*Work to complete*. A verbatim copy of every entry is required. Produce it now.
**** Data provided
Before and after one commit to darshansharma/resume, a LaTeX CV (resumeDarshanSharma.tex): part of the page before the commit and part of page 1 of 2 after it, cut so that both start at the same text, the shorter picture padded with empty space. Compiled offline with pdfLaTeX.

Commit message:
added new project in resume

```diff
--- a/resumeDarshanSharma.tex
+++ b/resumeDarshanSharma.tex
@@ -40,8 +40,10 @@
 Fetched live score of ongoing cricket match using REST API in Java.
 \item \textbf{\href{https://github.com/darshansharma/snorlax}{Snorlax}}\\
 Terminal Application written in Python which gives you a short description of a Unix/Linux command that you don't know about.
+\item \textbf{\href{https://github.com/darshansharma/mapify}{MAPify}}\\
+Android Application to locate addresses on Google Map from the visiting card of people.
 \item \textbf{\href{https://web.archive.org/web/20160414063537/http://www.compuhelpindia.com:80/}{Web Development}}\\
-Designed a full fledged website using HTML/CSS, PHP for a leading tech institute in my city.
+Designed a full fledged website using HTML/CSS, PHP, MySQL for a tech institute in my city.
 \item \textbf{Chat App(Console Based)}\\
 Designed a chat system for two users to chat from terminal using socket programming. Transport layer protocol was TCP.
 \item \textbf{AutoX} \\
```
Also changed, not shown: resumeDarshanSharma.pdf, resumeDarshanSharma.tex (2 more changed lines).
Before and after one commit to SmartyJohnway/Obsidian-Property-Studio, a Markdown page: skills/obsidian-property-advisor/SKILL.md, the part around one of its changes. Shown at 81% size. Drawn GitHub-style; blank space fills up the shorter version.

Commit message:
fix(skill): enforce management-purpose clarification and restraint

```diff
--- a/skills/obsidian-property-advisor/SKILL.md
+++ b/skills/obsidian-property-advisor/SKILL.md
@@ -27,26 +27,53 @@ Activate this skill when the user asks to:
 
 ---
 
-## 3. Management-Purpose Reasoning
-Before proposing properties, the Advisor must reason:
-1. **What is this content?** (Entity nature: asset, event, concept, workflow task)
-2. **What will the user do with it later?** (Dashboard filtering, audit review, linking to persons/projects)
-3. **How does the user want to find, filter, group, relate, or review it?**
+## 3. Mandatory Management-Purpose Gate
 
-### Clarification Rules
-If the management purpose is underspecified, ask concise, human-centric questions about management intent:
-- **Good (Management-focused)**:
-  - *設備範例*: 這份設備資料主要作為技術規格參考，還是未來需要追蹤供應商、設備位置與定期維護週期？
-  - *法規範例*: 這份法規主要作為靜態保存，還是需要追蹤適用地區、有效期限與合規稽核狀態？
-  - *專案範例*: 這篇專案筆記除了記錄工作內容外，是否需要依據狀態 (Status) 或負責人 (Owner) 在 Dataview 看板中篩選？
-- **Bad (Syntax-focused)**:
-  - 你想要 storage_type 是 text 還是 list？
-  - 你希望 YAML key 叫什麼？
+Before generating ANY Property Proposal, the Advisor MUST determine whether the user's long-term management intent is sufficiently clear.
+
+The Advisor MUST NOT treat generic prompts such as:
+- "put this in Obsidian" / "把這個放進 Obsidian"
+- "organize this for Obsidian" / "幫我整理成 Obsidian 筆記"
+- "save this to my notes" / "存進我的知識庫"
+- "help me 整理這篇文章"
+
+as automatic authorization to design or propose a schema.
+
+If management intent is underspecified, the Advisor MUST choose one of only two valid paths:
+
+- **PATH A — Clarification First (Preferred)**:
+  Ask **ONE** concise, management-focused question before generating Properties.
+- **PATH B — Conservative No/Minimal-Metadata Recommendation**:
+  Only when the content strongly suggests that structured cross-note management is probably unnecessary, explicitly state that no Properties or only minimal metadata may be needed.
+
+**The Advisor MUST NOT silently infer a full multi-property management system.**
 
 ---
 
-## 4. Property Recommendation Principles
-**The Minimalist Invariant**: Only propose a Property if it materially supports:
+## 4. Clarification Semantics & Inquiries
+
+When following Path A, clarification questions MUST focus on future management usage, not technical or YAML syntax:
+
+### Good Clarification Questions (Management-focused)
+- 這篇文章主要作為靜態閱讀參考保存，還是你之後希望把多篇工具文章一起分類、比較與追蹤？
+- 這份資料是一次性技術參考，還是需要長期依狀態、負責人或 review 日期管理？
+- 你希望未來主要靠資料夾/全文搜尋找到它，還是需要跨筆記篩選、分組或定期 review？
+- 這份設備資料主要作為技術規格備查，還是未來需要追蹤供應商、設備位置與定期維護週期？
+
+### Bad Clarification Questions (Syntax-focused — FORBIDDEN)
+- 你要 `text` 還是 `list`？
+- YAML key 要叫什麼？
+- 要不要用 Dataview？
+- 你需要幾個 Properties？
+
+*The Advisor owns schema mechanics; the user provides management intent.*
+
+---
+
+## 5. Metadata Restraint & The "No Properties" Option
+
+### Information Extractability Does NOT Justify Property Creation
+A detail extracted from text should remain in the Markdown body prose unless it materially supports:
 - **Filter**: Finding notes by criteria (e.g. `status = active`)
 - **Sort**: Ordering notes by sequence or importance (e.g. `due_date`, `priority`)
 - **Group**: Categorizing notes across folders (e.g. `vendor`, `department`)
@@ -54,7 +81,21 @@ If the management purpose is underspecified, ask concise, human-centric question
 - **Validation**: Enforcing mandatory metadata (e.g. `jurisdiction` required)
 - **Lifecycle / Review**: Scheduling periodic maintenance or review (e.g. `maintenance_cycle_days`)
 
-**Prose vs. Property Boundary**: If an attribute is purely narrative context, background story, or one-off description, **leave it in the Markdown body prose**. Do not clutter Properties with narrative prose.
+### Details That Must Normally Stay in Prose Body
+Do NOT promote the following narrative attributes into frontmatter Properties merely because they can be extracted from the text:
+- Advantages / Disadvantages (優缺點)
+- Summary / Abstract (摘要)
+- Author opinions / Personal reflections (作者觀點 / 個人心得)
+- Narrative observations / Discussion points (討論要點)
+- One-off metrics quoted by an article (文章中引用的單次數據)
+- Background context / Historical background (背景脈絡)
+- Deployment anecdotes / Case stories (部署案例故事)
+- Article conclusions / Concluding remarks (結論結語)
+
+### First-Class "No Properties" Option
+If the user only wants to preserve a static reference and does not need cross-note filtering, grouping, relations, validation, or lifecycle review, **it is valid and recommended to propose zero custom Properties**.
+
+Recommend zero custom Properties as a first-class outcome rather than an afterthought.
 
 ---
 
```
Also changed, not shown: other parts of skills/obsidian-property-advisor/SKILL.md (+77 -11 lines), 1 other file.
********
*Result*.
Before and after one commit to darshansharma/resume, a LaTeX CV (resumeDarshanSharma.tex): part of the page before the commit and part of page 1 of 2 after it, cut so that both start at the same text, the shorter picture padded with empty space. Compiled offline with pdfLaTeX.

Commit message:
added new project in resume

```diff
--- a/resumeDarshanSharma.tex
+++ b/resumeDarshanSharma.tex
@@ -40,8 +40,10 @@
 Fetched live score of ongoing cricket match using REST API in Java.
 \item \textbf{\href{https://github.com/darshansharma/snorlax}{Snorlax}}\\
 Terminal Application written in Python which gives you a short description of a Unix/Linux command that you don't know about.
+\item \textbf{\href{https://github.com/darshansharma/mapify}{MAPify}}\\
+Android Application to locate addresses on Google Map from the visiting card of people.
 \item \textbf{\href{https://web.archive.org/web/20160414063537/http://www.compuhelpindia.com:80/}{Web Development}}\\
-Designed a full fledged website using HTML/CSS, PHP for a leading tech institute in my city.
+Designed a full fledged website using HTML/CSS, PHP, MySQL for a tech institute in my city.
 \item \textbf{Chat App(Console Based)}\\
 Designed a chat system for two users to chat from terminal using socket programming. Transport layer protocol was TCP.
 \item \textbf{AutoX} \\
```
Also changed, not shown: resumeDarshanSharma.pdf, resumeDarshanSharma.tex (2 more changed lines).
Before and after one commit to SmartyJohnway/Obsidian-Property-Studio, a Markdown page: skills/obsidian-property-advisor/SKILL.md, the part around one of its changes. Shown at 81% size. Drawn GitHub-style; blank space fills up the shorter version.

Commit message:
fix(skill): enforce management-purpose clarification and restraint

```diff
--- a/skills/obsidian-property-advisor/SKILL.md
+++ b/skills/obsidian-property-advisor/SKILL.md
@@ -27,26 +27,53 @@ Activate this skill when the user asks to:
 
 ---
 
-## 3. Management-Purpose Reasoning
-Before proposing properties, the Advisor must reason:
-1. **What is this content?** (Entity nature: asset, event, concept, workflow task)
-2. **What will the user do with it later?** (Dashboard filtering, audit review, linking to persons/projects)
-3. **How does the user want to find, filter, group, relate, or review it?**
+## 3. Mandatory Management-Purpose Gate
 
-### Clarification Rules
-If the management purpose is underspecified, ask concise, human-centric questions about management intent:
-- **Good (Management-focused)**:
-  - *設備範例*: 這份設備資料主要作為技術規格參考，還是未來需要追蹤供應商、設備位置與定期維護週期？
-  - *法規範例*: 這份法規主要作為靜態保存，還是需要追蹤適用地區、有效期限與合規稽核狀態？
-  - *專案範例*: 這篇專案筆記除了記錄工作內容外，是否需要依據狀態 (Status) 或負責人 (Owner) 在 Dataview 看板中篩選？
-- **Bad (Syntax-focused)**:
-  - 你想要 storage_type 是 text 還是 list？
-  - 你希望 YAML key 叫什麼？
+Before generating ANY Property Proposal, the Advisor MUST determine whether the user's long-term management intent is sufficiently clear.
+
+The Advisor MUST NOT treat generic prompts such as:
+- "put this in Obsidian" / "把這個放進 Obsidian"
+- "organize this for Obsidian" / "幫我整理成 Obsidian 筆記"
+- "save this to my notes" / "存進我的知識庫"
+- "help me 整理這篇文章"
+
+as automatic authorization to design or propose a schema.
+
+If management intent is underspecified, the Advisor MUST choose one of only two valid paths:
+
+- **PATH A — Clarification First (Preferred)**:
+  Ask **ONE** concise, management-focused question before generating Properties.
+- **PATH B — Conservative No/Minimal-Metadata Recommendation**:
+  Only when the content strongly suggests that structured cross-note management is probably unnecessary, explicitly state that no Properties or only minimal metadata may be needed.
+
+**The Advisor MUST NOT silently infer a full multi-property management system.**
 
 ---
 
-## 4. Property Recommendation Principles
-**The Minimalist Invariant**: Only propose a Property if it materially supports:
+## 4. Clarification Semantics & Inquiries
+
+When following Path A, clarification questions MUST focus on future management usage, not technical or YAML syntax:
+
+### Good Clarification Questions (Management-focused)
+- 這篇文章主要作為靜態閱讀參考保存，還是你之後希望把多篇工具文章一起分類、比較與追蹤？
+- 這份資料是一次性技術參考，還是需要長期依狀態、負責人或 review 日期管理？
+- 你希望未來主要靠資料夾/全文搜尋找到它，還是需要跨筆記篩選、分組或定期 review？
+- 這份設備資料主要作為技術規格備查，還是未來需要追蹤供應商、設備位置與定期維護週期？
+
+### Bad Clarification Questions (Syntax-focused — FORBIDDEN)
+- 你要 `text` 還是 `list`？
+- YAML key 要叫什麼？
+- 要不要用 Dataview？
+- 你需要幾個 Properties？
+
+*The Advisor owns schema mechanics; the user provides management intent.*
+
+---
+
+## 5. Metadata Restraint & The "No Properties" Option
+
+### Information Extractability Does NOT Justify Property Creation
+A detail extracted from text should remain in the Markdown body prose unless it materially supports:
 - **Filter**: Finding notes by criteria (e.g. `status = active`)
 - **Sort**: Ordering notes by sequence or importance (e.g. `due_date`, `priority`)
 - **Group**: Categorizing notes across folders (e.g. `vendor`, `department`)
@@ -54,7 +81,21 @@ If the management purpose is underspecified, ask concise, human-centric question
 - **Validation**: Enforcing mandatory metadata (e.g. `jurisdiction` required)
 - **Lifecycle / Review**: Scheduling periodic maintenance or review (e.g. `maintenance_cycle_days`)
 
-**Prose vs. Property Boundary**: If an attribute is purely narrative context, background story, or one-off description, **leave it in the Markdown body prose**. Do not clutter Properties with narrative prose.
+### Details That Must Normally Stay in Prose Body
+Do NOT promote the following narrative attributes into frontmatter Properties merely because they can be extracted from the text:
+- Advantages / Disadvantages (優缺點)
+- Summary / Abstract (摘要)
+- Author opinions / Personal reflections (作者觀點 / 個人心得)
+- Narrative observations / Discussion points (討論要點)
+- One-off metrics quoted by an article (文章中引用的單次數據)
+- Background context / Historical background (背景脈絡)
+- Deployment anecdotes / Case stories (部署案例故事)
+- Article conclusions / Concluding remarks (結論結語)
+
+### First-Class "No Properties" Option
+If the user only wants to preserve a static reference and does not need cross-note filtering, grouping, relations, validation, or lifecycle review, **it is valid and recommended to propose zero custom Properties**.
+
+Recommend zero custom Properties as a first-class outcome rather than an afterthought.
 
 ---
 
```
Also changed, not shown: other parts of skills/obsidian-property-advisor/SKILL.md (+77 -11 lines), 1 other file.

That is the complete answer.